We definitely lean into things like manipulation and egomania and bullying. But I can’t come at the work with those judgments. Everybody keeps saying this is such a different take on Curly, but to me I’m just taking the material at face value and trying to put my heart into it in all three dimensions. The human condition is very complicated and it’s not always good and bad and hero and villain. [Director Daniel Fish] really challenged me to lean into the darker elements of this situation. I guess it surprises me — there’s no shtick involved, I’m not pretending to be a darker version of him. The language is the language, and there’s darkness inherent in it. It’s my job to win some sympathies even though what I’m doing is pretty monstrous, but not feeling like a villain in my heart. If someone’s arrogant, it’s because they’re insecure.
Do you think the approach taken is super specific to this production, or would other “classic” musicals benefit from similar reinventions?

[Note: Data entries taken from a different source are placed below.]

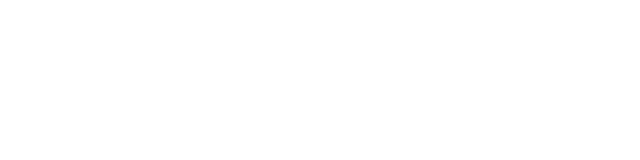
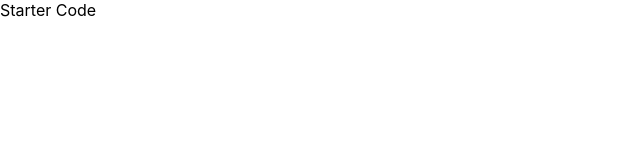
Before and after one commit to skijooma/employee-polls-project, a React (Create React App) app: page / in a window 1280 px wide. Shown: the top 160 px of the page, without its empty margins (0-640 px from the left). Built offline with nearby package versions, Linux system fonts and the light colour scheme.

Commit message:
setup: Redux files
* Actions, reducers, middleware, components

```diff
--- a/src/components/App.js
+++ b/src/components/App.js
@@ -1,11 +1,11 @@
 
+const App = () => {
 
-function App() {
-  return (
-    <div className="App">
-
-    </div>
-  );
-}
+	return (
+		<div className = "App">
+			Starter Code
+		</div>
+	);
+};
 
 export default App;
```
Also changed, not shown: src/actions/questions.js (added), src/actions/shared.js (added), src/actions/users.js (added), src/middleware/checker.js (added), src/middleware/index.js (added), src/middleware/logger.js (added), src/reducers/index.js (added), src/reducers/loading.js (added), src/reducers/questions.js (added), src/reducers/users.js (added).
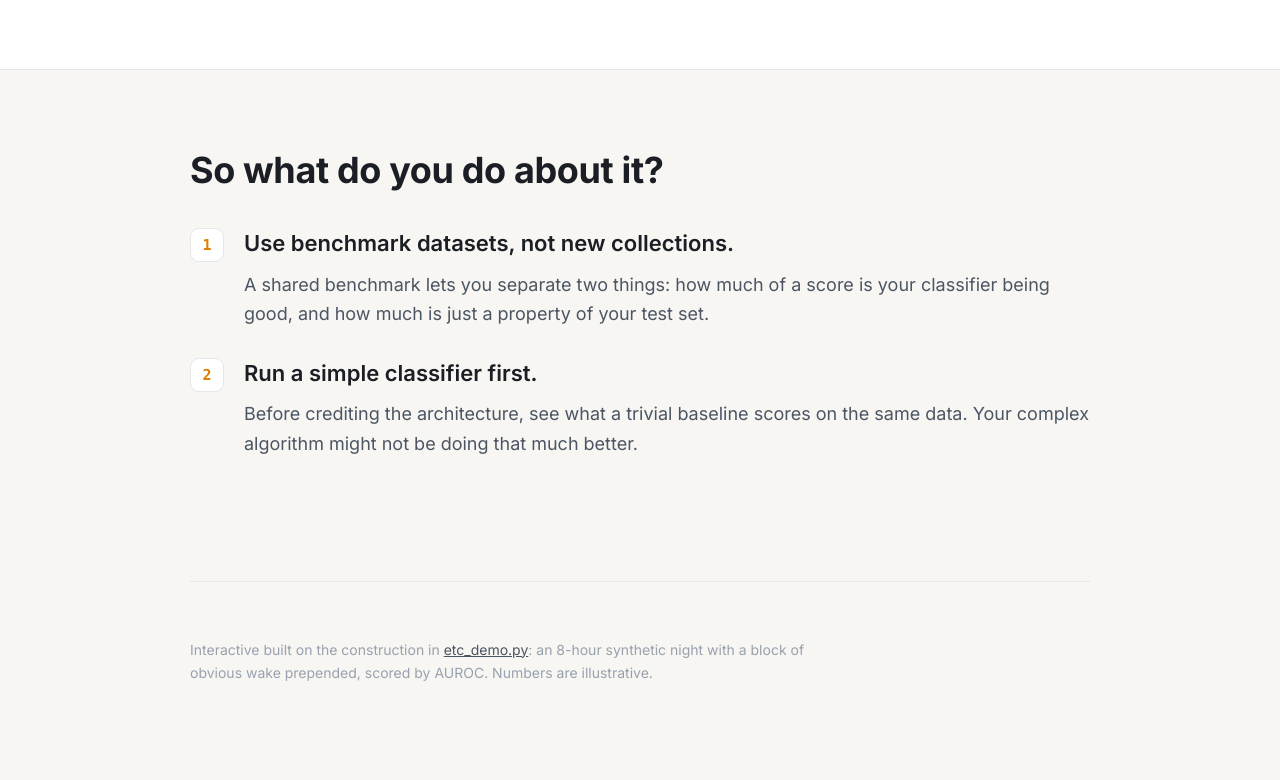
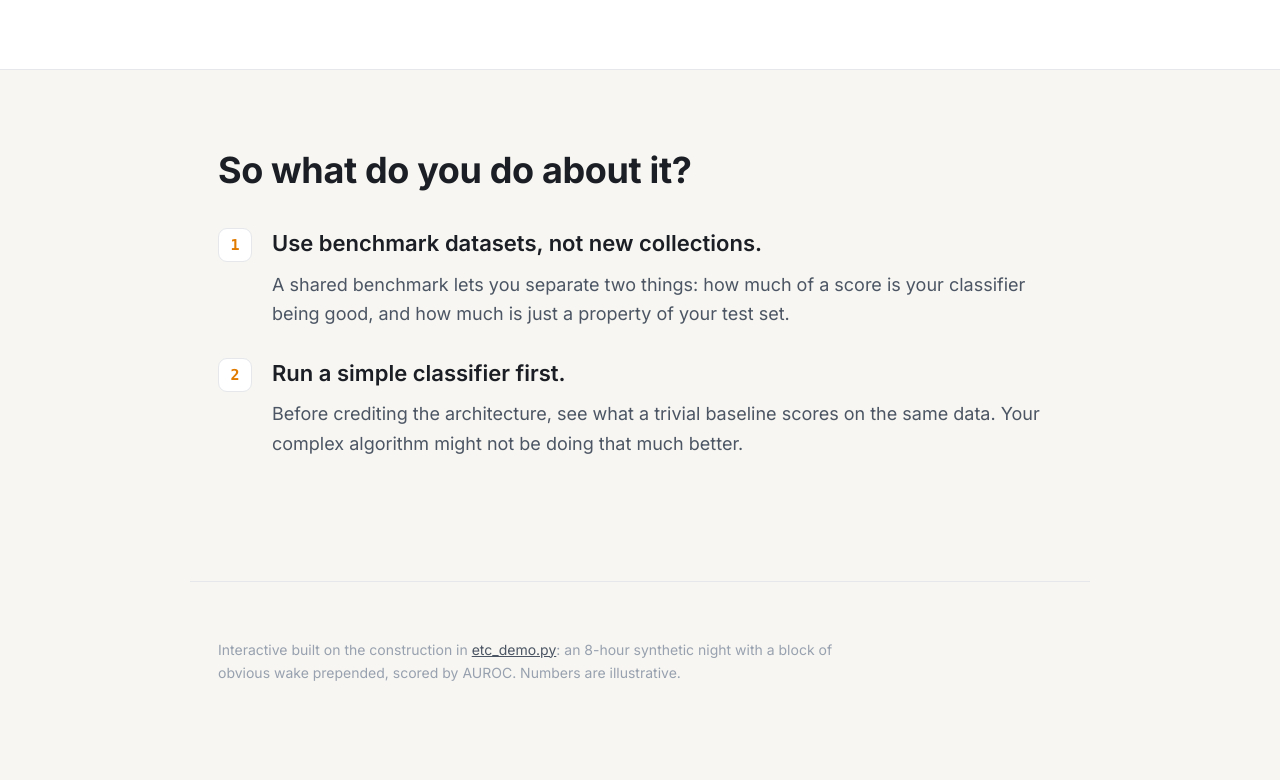
Before and after one commit to Arcascope/explainers, a plain HTML site: page etc/index.html in a window 1280 px wide. Shown: the part 1934-2714 px from the top of the page. Drawn offline with Linux system fonts and the light colour scheme.

Commit message:
Fix mobile side padding: stop band/solution/endnote clobbering .wrap gutters
Co-Authored-By: Claude Fable 5 <noreply@anthropic.com>
Claude-Session: https://claude.ai/code/session_01Ecf8wt9uL3JoBkrLmLiFQS

```diff
--- a/etc/index.html
+++ b/etc/index.html
@@ -49,7 +49,7 @@
   @keyframes bob{0%,100%{transform:translate(-50%,0)}50%{transform:translate(-50%,7px)}}
 
   /* ---------- BANDS ---------- */
-  .band{padding:9vh 0}
+  .band{padding-top:9vh;padding-bottom:9vh}
   .band h2{font-weight:700;font-size:clamp(24px,3.4vw,36px);line-height:1.15;letter-spacing:-.01em;margin:0 0 22px;max-width:15em}
   .band p{font-size:clamp(17px,2vw,20px);color:var(--ink-dim);max-width:34em;margin:0 0 20px}
   .band p:last-child{margin-bottom:0}
@@ -94,7 +94,7 @@
   .cap{font-size:12.5px;color:var(--ink-faint);font-family:var(--mono);margin-top:8px}
 
   /* ---------- SOLUTION ---------- */
-  .solution{padding:10vh 0 12vh}
+  .solution{padding-top:10vh;padding-bottom:12vh}
   .solution h2{font-weight:700;font-size:clamp(24px,3.4vw,36px);line-height:1.15;margin:0 0 34px;letter-spacing:-.01em}
   .sol{display:flex;gap:20px;margin-bottom:26px;align-items:flex-start}
   .sol .n{flex:0 0 auto;width:34px;height:34px;border-radius:9px;border:1px solid var(--line);background:var(--surface);display:flex;align-items:center;justify-content:center;font-family:var(--mono);color:var(--accent);font-size:15px;font-weight:600;margin-top:3px}
@@ -102,7 +102,7 @@
   .sol .txt h3{font-weight:600;font-size:clamp(18px,2.3vw,22px);margin:0 0 8px;color:var(--ink)}
   .sol .txt p{margin:0;color:var(--ink-dim);font-size:clamp(16px,1.9vw,18px)}
 
-  .endnote{padding:7vh 0 12vh;border-top:1px solid var(--line)}
+  .endnote{padding-top:7vh;padding-bottom:12vh;border-top:1px solid var(--line)}
   .endnote p{color:var(--ink-faint);font-size:14px;max-width:44em;margin:0}
   .endnote a{color:var(--ink-dim)}
 
```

I think it definitely speaks to Daniel’s brilliance to be able to see the truth in the material. This was here the whole time, and I think Rodgers & Hammerstein were significantly more punk rock than they’re given credit for. When Oklahoma! dropped in 1943, it was radical as hell. They knew exactly what they were doing. I think they’d be hip to what our production is trying to achieve, and in fact we’re celebrating what they created. A lot of folks on our creative team think it’s the greatest musical ever created. [The approach] might be successful with other Rodgers & Hammerstein shows, but it runs the risk of being considered a deconstruction or some sort of shtick — let’s just thin it out and make some moody lighting and have people act more naturalistically and see what happens. That’s all very surface, topical. So I think it is the material and the unique vision of Daniel’s that makes this work.
What was Tony nomination day like for you?
It sort of felt like my birthday, but one that I got to share with a dozen other people. I woke up to a phone call from my agent who very enthusiastically told me I did it. I celebrated with a very eyes-closed fist bump in the air. I rolled over and told my wife and we tried to sleep for a little bit. And then the phone calls started. I’ve never made or received as many phone calls, text messages and emails in my entire life. All very exciting and very grateful. I spent the bulk of the afternoon on my couch. It was important to try to sleep! Our director gave a little speech and later that night there was a diner down the street that renamed their chili bowl after Aunt Eller so we had a little bit of a toast there. You know you’ve made it then…
Having spent time in both Hadestown and Oklahoma!, what do you think is making this a moment when audiences are not only embracing these unconventional productions, but making them some of the buzziest shows on Broadway?
I think people have come to appreciate a more real sort of authentic voice. People respond to seeing real people. Maybe the sheen of the Broadway of yore is sort of fading with this new generation that wants to see people more like themselves. Something like the music of Hadestown, or the voices of Oklahoma!, probably sound more authentic and maybe a bit more accessible or uniquely entertaining than more polished things [musicals have] previously almost exclusively been. Particularly with pop music, the genre is dead, and that’s a testament to the future-minded youth and the state of the world with cross-pollination. You don’t have to be a country or a hip-hop artist; you can do both, you can do anything you can possibly think of, and not only is that OK, it’s encouraged. And I think that’s bleeding over into theater in a great way. It does feel like a bizarro world.
Watch the premiere of Daunno and Rebecca Naomi Jones performing “People Will Say We’re in Love” from Oklahoma! below.